Business analytics as a core process in financials services is quickly being transformed into automated decisioning as the power and ubiquity of computing is increasing.

There are obvious benefits but there are also risks, as we saw in yesterday's stock market plunge.

In today's (May 7, 2010) NYTimes, the article "Surge of Computer Selling After Apparent Glitch Sends Stocks Plunging" states:

"The glitch that sent markets tumbling Thursday was years in the making, driven by the rise of computers that transformed stock trading more in the last 20 years than in the previous 200." 

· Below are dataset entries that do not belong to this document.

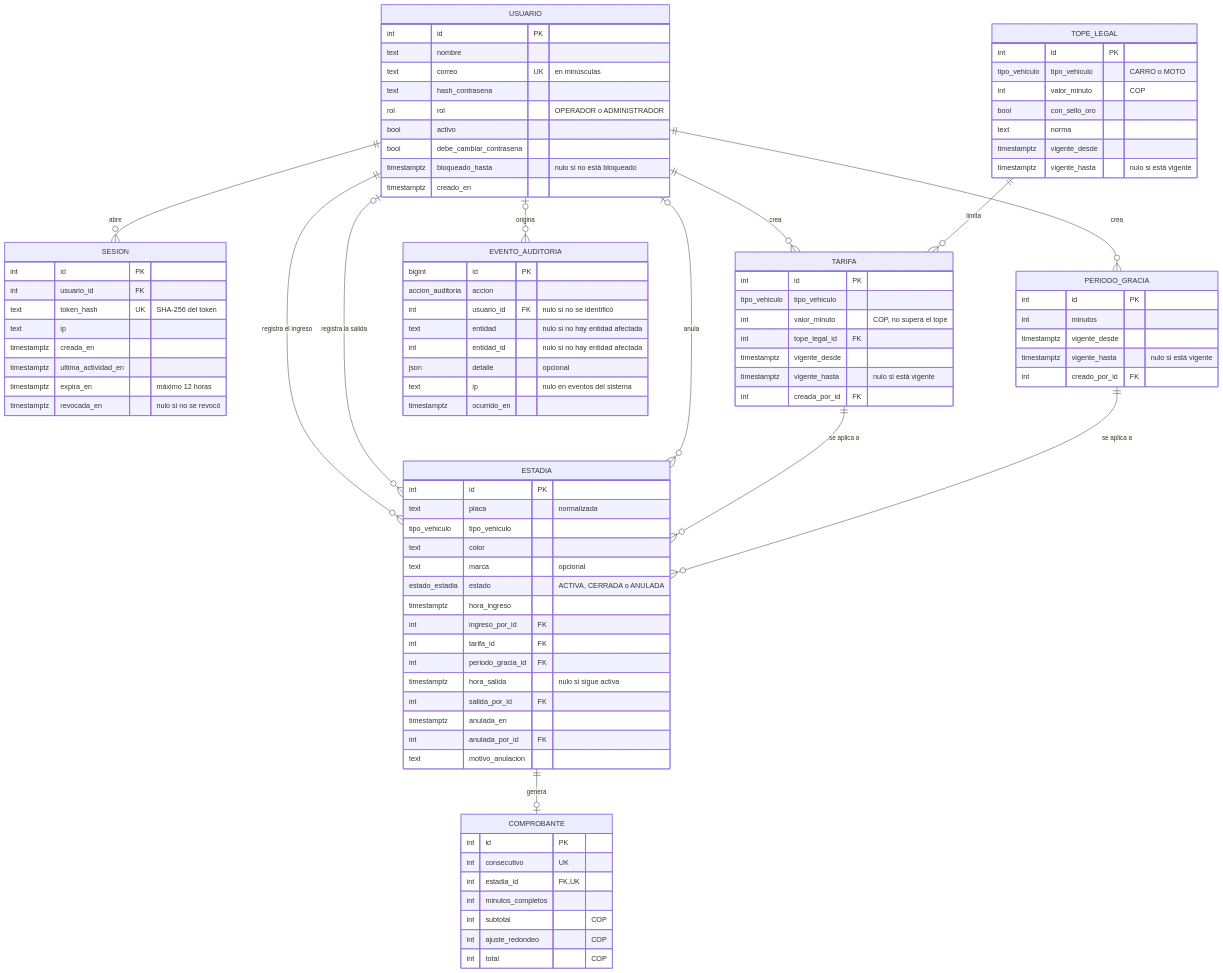
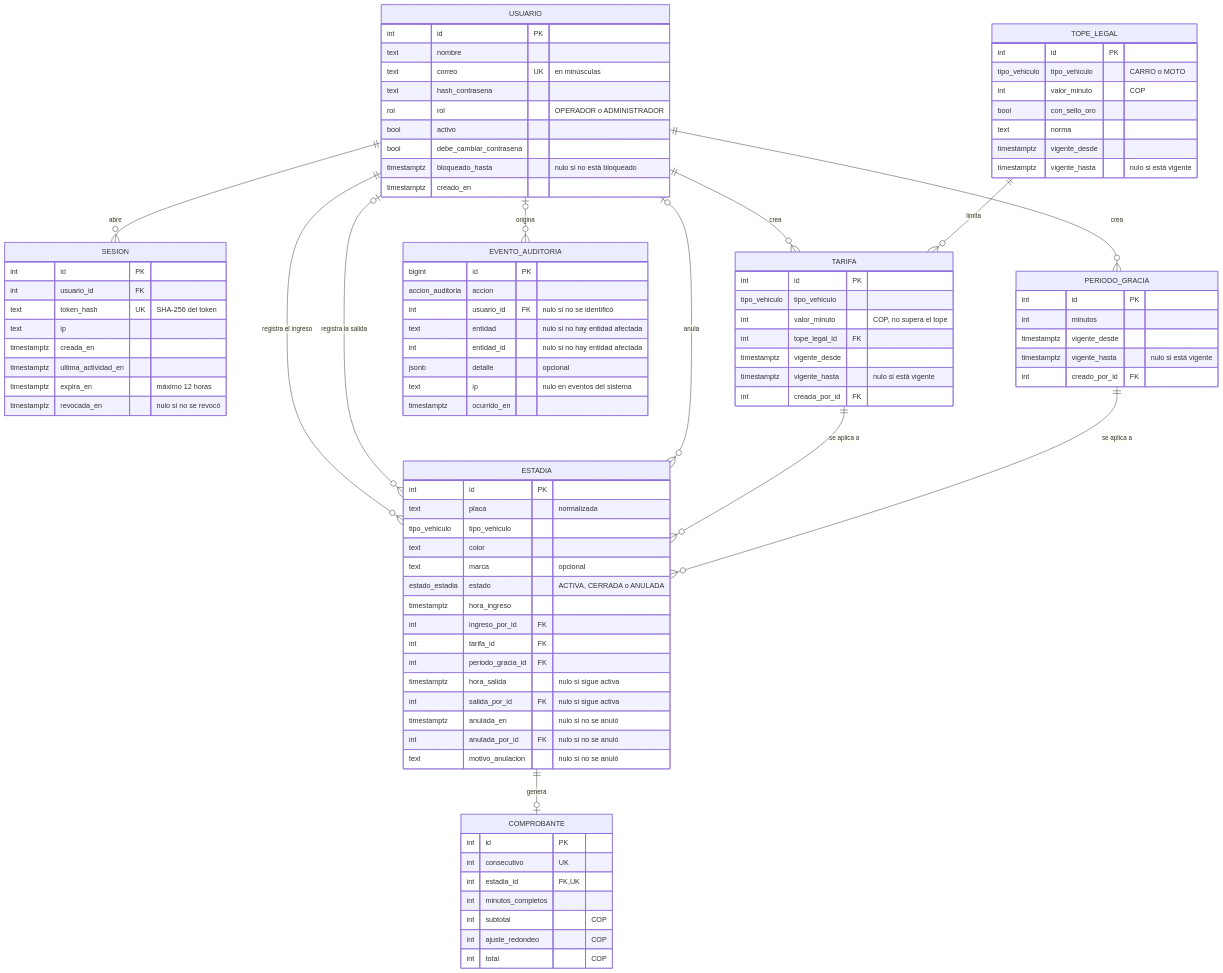
The second of 2 diagrams in docs/modelo-datos.md (wrafael91/parkapp), drawn with Mermaid before and after one commit. The commit also changed other lines of this file, not shown here.

```diff
--- a/docs/modelo-datos.md
+++ b/docs/modelo-datos.md
@@ -149,10 +149,10 @@
         int tarifa_id FK
         int periodo_gracia_id FK
         timestamptz hora_salida "nulo si sigue activa"
-        int salida_por_id FK
-        timestamptz anulada_en
-        int anulada_por_id FK
-        text motivo_anulacion
+        int salida_por_id FK "nulo si sigue activa"
+        timestamptz anulada_en "nulo si no se anuló"
+        int anulada_por_id FK "nulo si no se anuló"
+        text motivo_anulacion "nulo si no se anuló"
     }
     COMPROBANTE {
         int id PK
@@ -169,7 +169,7 @@
         int usuario_id FK "nulo si no se identificó"
         text entidad "nulo si no hay entidad afectada"
         int entidad_id "nulo si no hay entidad afectada"
-        json detalle "opcional"
+        jsonb detalle "opcional"
         text ip "nulo en eventos del sistema"
         timestamptz ocurrido_en
     }
```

The old system of floor traders matching buyers and sellers has been replaced by machines that process trades automatically, speeding the flow of buy and sell orders but also sometimes facilitating the kind of unexplained volatility that roiled markets Thursday.
“We have a market that responds in milliseconds, but the humans monitoring respond in minutes, and unfortunately billions of dollars of damage can occur in the meantime” 

 It will be important to get to the root cause of this near disaster but this quote would cause anyone concern:
"The source remained unknown, but that jolt apparently set off trading based on computer algorithms, which in turn rippled across indexes and spiraled out of control."
For a short while, traders started to distrust what they were seeing.
“There was no pricing mechanism,” Mr. Clancy said. “There was nothing. No one knew what anything was worth. You didn’t know where to buy a stock or sell a stock.” 

Did the machines really take over?

Alan Wunsche